Sitting here today, I remember something I once heard about the word peace. Peace is something we associate with lying in the sun on summer vacation, but in reality we never find ourselves entirely free of stress, pain, fear and the responsibilities of life. Real peace thrives in moments we don’t expect it, in the midst of the wars we struggle with in ourselves.

I felt this kind of peace the last year of my mother’s life. Some switch flipped on and kept me going during the months I watched her in pain and was unsure what to do. We are a results-oriented people, but there are times in life we can’t produce results, we can’t be strategic and plan our days efficiently, we can’t focus.

Some people call this thing within us God, but I think of it as a limitless communication system that keeps the mind, body and spirit operating and linked with each other when all the circuits aren’t open. It is a peace at work no matter what circumstance we find ourselves in. It makes us more stable in the end, attaches to places in our minds, bodies and spirits we can’t reach ourselves.

I think about this today because I want to say it to that boy’s family, because I wanted to say it to my class last night. But it is not a time to speak of peace. We are all still too overwhelmed with the news.

Here is a story he wrote this semester called Flugzeug:

East Berlin

Herman had an unchanging daily routine. He would wake up every morning at 6 a.m., dress, and trudge 10 feet from his bedroom to the coffeepot. His apartment was a studio consisting of a closet-sized bedroom, a kitchen and living area. Ritualistically, Herman would put on half a pot of Röstfein coffee and begin cooking eggs, sometimes sausage. He would have exactly two cups of coffee with breakfast. When he was finished eating, he would pour the rest of the coffee into a tacky key lime colored thermos before making the descent to the street.

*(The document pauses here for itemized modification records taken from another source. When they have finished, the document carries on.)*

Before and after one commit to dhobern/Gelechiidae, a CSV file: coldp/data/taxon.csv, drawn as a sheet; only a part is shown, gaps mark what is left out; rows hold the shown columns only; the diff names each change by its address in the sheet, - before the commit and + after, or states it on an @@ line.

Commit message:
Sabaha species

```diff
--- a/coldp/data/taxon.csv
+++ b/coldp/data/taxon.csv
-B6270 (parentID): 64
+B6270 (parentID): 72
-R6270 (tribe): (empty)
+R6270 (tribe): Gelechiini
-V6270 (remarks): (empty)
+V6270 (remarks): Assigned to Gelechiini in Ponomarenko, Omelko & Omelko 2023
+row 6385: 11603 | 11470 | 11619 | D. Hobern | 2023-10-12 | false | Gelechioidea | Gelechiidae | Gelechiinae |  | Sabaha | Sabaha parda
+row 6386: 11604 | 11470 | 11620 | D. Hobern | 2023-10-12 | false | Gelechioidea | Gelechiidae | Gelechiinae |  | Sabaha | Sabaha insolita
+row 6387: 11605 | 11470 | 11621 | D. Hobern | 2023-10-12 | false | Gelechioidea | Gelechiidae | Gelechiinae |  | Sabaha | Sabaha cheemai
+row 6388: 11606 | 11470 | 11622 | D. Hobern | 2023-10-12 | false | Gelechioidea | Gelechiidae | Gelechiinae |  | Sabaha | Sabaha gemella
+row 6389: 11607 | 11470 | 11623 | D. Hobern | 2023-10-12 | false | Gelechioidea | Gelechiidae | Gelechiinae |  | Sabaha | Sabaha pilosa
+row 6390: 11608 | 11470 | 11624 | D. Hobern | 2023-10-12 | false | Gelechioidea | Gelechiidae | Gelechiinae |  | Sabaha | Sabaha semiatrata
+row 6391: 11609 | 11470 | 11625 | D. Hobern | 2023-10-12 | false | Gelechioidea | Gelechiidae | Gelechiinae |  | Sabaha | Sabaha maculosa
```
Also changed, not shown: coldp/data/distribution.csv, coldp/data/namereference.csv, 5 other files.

The whole routine took about 30 minutes. After exiting the building, he would sputter away in his boxy, rusted, sky blue Trabant, his beloved Trabi. Nine hours later he would return home from the RFT radio factory where he worked as an electrician. Work was generally unchanging from day to day, and Herman was a valued employee because of the skilled and efficient manner in which he approached his trade. Where many see such a routine as monotonous, Herman found it to be a refreshing dose of stability in such tumultuous times.

The year was 1974. The air in Berlin, Germany, was quite suddenly and abnormally becoming colder, damper, and heavier. It was strange even for late September. To Herman Reichle, the shift was especially sharp and unpleasant. Many things were unpleasant those days. From the window (one of two) in the closet-sized apartment he called home, Herman could see the wall, barbed wire, and guard towers as they stabbed at the sky like the arms and legs of fallen soldiers. Berlin was racked by terrorism, violence, and a fear of resurging fascist ideals. Perhaps worst of all was the construction of a wall in 1961, one that physically divided east and west, German Democratic Republic and the Federal Republic of Germany, families, and lovers.

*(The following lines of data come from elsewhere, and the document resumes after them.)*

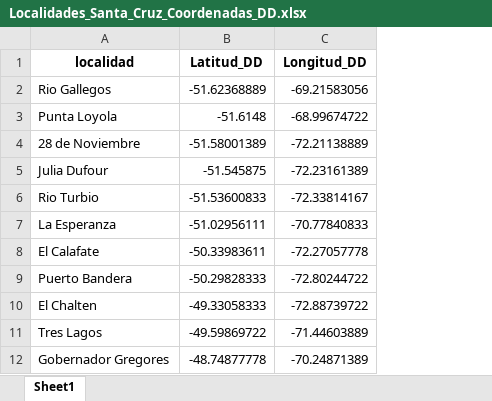
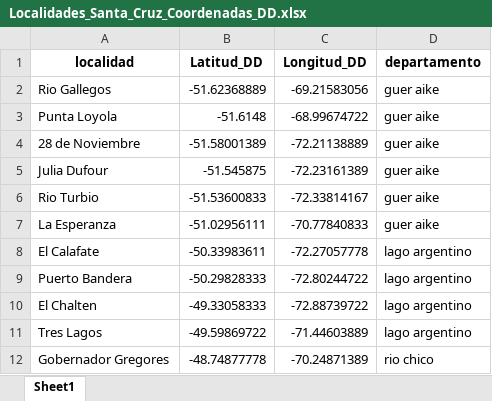
Before and after one commit to ricky45684/protec-civil-clima, an Excel workbook: dashboard/data/Localidades_Santa_Cruz_Coordenadas_DD.xlsx, sheet Sheet1, drawn as a sheet; only a part is shown; values as stored, in another font and other column widths than the file's, no borders; the diff names each change by its address in the sheet, - before the commit and + after, or states it on an @@ line.

Commit message:
Corrijo y subo archivo de localidades con columna departamento

```diff
--- a/dashboard/data/Localidades_Santa_Cruz_Coordenadas_DD.xlsx (sheet Sheet1)
+++ b/dashboard/data/Localidades_Santa_Cruz_Coordenadas_DD.xlsx (sheet Sheet1)
+column D (departamento), rows 2-12: guer aike | guer aike | guer aike | guer aike | guer aike | guer aike | lago argentino | lago argentino | lago argentino | lago argentino | rio chico
```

On the fourth floor, Herman was level with the top of the guard towers. The guards looked down on the streets with apathy and a yawning disposition. The air in Herman’s kitchen was stale from greasy meals cooked with little ventilation. Herman suppressed the urge to choke. Everything outside the little rectangle that hung above the kitchen sink was gray. When Herman imagined East Berlin, before he saw his crumbling apartment building on Taubenstrasse, before he saw the shops and the alleyways and the homeless and the violence, he saw gray — unadulterated, ugly gray.

In his free time, Herman liked to take walks along the canals near his house. His lifelong devotion to work had left him with few friends and no wife, so he had come to find comfort in things outside of personal relationships. In his youth, he had known love and let a few soul mates slip from his grip, but his love for his family and career were by far the greatest. He struggled to support his family through the great inflation, the 30s, and WWII.

He left school at age 13 to work as a farm hand 20 miles outside of Berlin. He learned his trade from the master of the farm who would repair radios in the evenings. Herman was only 45, but his face was wrinkled and he had terrible posture. The creases in his face seemed to portray a permanent sad expression. The years of tough work, hunger, and stress had worn on him. The canals he walked near reminded him of evenings he would spend on the banks of the Spree with his boyhood friend Samuel. It represented a time of innocence and optimism for Herman. Almost every night, Herman would sit on a bench facing the canal, smoking a hand-rolled cigarette while drinking in the scent of the water and tobacco, the sound of the geese, and the touch of the breeze.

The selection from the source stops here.